Taking the stairs up and the elevator down

Stocks historically have a long-term upward bias, but downturns can be swift and uncomfortable. We understand that. But a review of the long-term data is encouraging.

The Schwab Center for Financial Research analyzed S&P 500 data going back to 1966.

While we know that past performance doesn’t guarantee future results, Schwab found that the average bear market lasted 446 days (including weekends/holidays). The average bear market decline was 38.4%.

Here is the good news. Bull markets averaged 2,069 days and returned an average of 209.2%.

Yet, market timing is exceedingly difficult.

“I never have the faintest idea what the stock market is going to do in the next six months, or the next year, or the next two,” legendary investor Warren Buffett once quipped. He’s right.

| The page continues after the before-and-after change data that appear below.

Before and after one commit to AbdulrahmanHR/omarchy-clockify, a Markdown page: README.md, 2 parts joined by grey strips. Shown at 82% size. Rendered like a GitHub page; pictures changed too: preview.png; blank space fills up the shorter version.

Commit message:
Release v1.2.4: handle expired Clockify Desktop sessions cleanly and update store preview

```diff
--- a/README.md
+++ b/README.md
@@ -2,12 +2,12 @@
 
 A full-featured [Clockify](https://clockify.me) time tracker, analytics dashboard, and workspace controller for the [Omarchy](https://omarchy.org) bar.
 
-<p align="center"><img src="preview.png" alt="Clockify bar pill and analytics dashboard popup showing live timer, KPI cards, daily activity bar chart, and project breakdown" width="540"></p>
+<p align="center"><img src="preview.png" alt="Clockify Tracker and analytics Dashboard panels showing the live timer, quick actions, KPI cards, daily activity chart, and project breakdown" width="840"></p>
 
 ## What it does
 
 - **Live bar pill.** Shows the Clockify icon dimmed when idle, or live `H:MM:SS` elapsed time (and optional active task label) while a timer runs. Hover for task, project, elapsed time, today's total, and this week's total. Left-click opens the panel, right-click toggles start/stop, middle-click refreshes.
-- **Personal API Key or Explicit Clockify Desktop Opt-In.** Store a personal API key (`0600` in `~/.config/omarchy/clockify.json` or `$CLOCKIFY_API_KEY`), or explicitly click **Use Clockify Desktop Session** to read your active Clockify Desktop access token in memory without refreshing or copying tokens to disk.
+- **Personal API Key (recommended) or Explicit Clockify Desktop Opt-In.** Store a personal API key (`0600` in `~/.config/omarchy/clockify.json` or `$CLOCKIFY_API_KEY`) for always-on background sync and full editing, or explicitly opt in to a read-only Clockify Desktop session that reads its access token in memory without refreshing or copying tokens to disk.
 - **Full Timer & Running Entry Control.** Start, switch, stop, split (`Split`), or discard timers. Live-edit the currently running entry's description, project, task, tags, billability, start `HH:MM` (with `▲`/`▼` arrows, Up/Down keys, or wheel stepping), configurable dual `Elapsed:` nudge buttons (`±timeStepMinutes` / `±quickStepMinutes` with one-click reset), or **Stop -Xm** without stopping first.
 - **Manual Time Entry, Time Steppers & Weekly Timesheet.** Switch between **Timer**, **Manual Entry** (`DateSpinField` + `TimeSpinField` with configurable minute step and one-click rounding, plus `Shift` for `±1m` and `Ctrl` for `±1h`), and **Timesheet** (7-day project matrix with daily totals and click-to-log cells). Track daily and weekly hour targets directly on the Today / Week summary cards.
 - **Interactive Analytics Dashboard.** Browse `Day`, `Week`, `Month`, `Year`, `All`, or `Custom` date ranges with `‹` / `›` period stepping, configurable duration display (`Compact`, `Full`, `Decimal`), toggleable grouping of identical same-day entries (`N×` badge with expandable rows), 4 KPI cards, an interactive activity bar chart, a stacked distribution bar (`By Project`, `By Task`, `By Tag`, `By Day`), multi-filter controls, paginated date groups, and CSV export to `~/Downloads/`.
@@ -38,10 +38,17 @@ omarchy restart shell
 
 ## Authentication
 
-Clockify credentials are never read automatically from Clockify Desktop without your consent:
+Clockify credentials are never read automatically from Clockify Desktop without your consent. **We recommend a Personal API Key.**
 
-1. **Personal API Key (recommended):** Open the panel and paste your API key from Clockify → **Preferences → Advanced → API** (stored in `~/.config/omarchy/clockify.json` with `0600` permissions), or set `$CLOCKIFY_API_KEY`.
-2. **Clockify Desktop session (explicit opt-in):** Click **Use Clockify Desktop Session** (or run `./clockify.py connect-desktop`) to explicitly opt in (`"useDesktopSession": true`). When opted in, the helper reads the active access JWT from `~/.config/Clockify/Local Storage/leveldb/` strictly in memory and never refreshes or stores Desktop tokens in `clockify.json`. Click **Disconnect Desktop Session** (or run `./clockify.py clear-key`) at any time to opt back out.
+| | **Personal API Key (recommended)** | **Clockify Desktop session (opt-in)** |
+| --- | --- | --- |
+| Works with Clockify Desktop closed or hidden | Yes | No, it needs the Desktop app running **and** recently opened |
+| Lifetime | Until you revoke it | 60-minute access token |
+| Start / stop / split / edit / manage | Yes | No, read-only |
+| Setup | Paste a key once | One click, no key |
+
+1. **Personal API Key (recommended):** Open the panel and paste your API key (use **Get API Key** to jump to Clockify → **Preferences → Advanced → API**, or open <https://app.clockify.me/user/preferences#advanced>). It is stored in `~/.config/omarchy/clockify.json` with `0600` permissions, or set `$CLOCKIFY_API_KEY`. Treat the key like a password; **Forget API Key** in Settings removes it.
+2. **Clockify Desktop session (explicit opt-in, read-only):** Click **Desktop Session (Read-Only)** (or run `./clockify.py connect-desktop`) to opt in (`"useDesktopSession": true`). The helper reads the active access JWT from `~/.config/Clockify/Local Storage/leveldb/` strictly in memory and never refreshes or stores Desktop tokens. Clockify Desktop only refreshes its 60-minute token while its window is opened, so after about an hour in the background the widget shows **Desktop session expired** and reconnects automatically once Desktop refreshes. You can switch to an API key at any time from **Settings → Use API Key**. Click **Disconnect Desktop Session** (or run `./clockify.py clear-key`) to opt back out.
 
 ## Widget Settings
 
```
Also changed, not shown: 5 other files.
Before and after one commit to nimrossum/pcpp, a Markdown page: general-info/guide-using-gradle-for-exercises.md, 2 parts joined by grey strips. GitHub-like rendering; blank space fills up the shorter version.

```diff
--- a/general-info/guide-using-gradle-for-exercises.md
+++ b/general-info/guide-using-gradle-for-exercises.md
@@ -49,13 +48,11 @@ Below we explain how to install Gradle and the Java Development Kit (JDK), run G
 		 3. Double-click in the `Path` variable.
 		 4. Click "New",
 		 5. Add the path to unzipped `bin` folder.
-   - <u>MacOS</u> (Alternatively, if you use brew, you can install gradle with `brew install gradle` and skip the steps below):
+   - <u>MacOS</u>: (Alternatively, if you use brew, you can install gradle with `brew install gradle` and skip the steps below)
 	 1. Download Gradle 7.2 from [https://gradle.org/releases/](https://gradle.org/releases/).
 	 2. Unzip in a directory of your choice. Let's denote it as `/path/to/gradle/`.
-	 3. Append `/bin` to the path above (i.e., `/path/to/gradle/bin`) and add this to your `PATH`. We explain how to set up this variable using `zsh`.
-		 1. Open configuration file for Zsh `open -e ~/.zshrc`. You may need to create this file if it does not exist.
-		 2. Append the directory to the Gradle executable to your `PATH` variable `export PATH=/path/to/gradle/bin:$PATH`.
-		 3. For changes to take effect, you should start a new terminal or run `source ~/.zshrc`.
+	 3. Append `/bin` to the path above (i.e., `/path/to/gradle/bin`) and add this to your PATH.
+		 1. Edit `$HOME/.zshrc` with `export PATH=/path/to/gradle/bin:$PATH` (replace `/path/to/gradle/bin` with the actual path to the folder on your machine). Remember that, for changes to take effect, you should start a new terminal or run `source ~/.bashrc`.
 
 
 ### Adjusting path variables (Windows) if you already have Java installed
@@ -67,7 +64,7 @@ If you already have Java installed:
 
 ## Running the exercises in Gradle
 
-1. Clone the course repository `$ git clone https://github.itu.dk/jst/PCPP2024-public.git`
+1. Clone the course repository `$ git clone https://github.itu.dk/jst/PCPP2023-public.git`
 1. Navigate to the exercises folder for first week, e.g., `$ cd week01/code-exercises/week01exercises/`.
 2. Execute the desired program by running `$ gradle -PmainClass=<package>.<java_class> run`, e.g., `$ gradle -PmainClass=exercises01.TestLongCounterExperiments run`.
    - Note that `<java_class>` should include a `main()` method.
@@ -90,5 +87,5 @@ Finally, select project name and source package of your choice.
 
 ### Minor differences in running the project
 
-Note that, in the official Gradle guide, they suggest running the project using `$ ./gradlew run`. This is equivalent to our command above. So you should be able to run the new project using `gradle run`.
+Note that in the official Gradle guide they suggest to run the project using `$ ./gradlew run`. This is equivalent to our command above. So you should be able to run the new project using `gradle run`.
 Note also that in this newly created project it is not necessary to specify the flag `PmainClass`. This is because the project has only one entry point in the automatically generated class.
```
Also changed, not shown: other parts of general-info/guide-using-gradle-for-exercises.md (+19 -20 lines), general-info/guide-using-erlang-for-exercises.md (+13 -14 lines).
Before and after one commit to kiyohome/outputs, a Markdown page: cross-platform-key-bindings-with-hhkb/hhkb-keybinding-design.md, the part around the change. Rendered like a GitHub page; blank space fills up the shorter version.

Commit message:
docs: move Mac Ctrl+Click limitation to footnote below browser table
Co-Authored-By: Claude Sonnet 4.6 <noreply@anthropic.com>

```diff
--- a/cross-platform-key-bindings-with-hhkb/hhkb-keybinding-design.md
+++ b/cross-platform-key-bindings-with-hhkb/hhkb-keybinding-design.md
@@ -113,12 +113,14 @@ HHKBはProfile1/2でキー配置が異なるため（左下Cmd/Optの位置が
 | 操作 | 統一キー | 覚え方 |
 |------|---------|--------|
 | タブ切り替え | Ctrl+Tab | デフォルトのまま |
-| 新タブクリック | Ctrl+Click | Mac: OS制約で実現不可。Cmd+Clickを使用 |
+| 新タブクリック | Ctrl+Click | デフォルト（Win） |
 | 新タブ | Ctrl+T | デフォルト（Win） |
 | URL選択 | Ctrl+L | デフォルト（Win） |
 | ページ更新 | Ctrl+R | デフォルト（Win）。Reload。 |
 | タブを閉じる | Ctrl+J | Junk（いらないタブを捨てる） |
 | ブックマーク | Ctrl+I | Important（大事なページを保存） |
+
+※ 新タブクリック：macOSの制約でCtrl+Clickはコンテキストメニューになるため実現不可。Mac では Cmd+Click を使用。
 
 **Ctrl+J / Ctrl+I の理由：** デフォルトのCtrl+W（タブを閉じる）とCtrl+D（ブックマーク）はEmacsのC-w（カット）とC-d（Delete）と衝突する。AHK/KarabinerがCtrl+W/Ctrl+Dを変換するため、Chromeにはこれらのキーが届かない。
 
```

A few get lucky from time to time, but no one can consistently call market tops and market bottoms. Nonetheless, we believe that clarity on inflation and rate hikes would inject a more positive tone into sentiment.

Successful investors tend to be more disciplined. They avoid letting excessive optimism or pessimism guide their decisions.

We know times like these can be difficult. If you have questions or would like to talk, we are only an email or phone call away.

June 2022

Content in this material is for general information only and not intended to provide specific advice or recommendations for any individual.  All performance referenced is historical and is no guarantee of future results.  All indices are unmanaged and may not be invested into directly. No strategy assures success or protects agains loss.  Investing involves risk including loss of principal.  

Keith Albritton 

Keith Albritton

Keith earned a B.S. in Finance from the University of Florida in 1991, and was a four-year letterman on the UF golf team that won two SEC championships and more than 12 team titles.

He joined Allen & Company in 1996 as a Financial Advisor. Keith is a CERTIFIED FINANCIAL PLANNER™ and Certified Investment Management Analyst®.
He holds both the Series 7 and 24 registrations with LPL Financial, and Series 66 with both LPL Financial and Allen & Company. Keith also holds the Life, Health and Variable Annuities insurance licenses.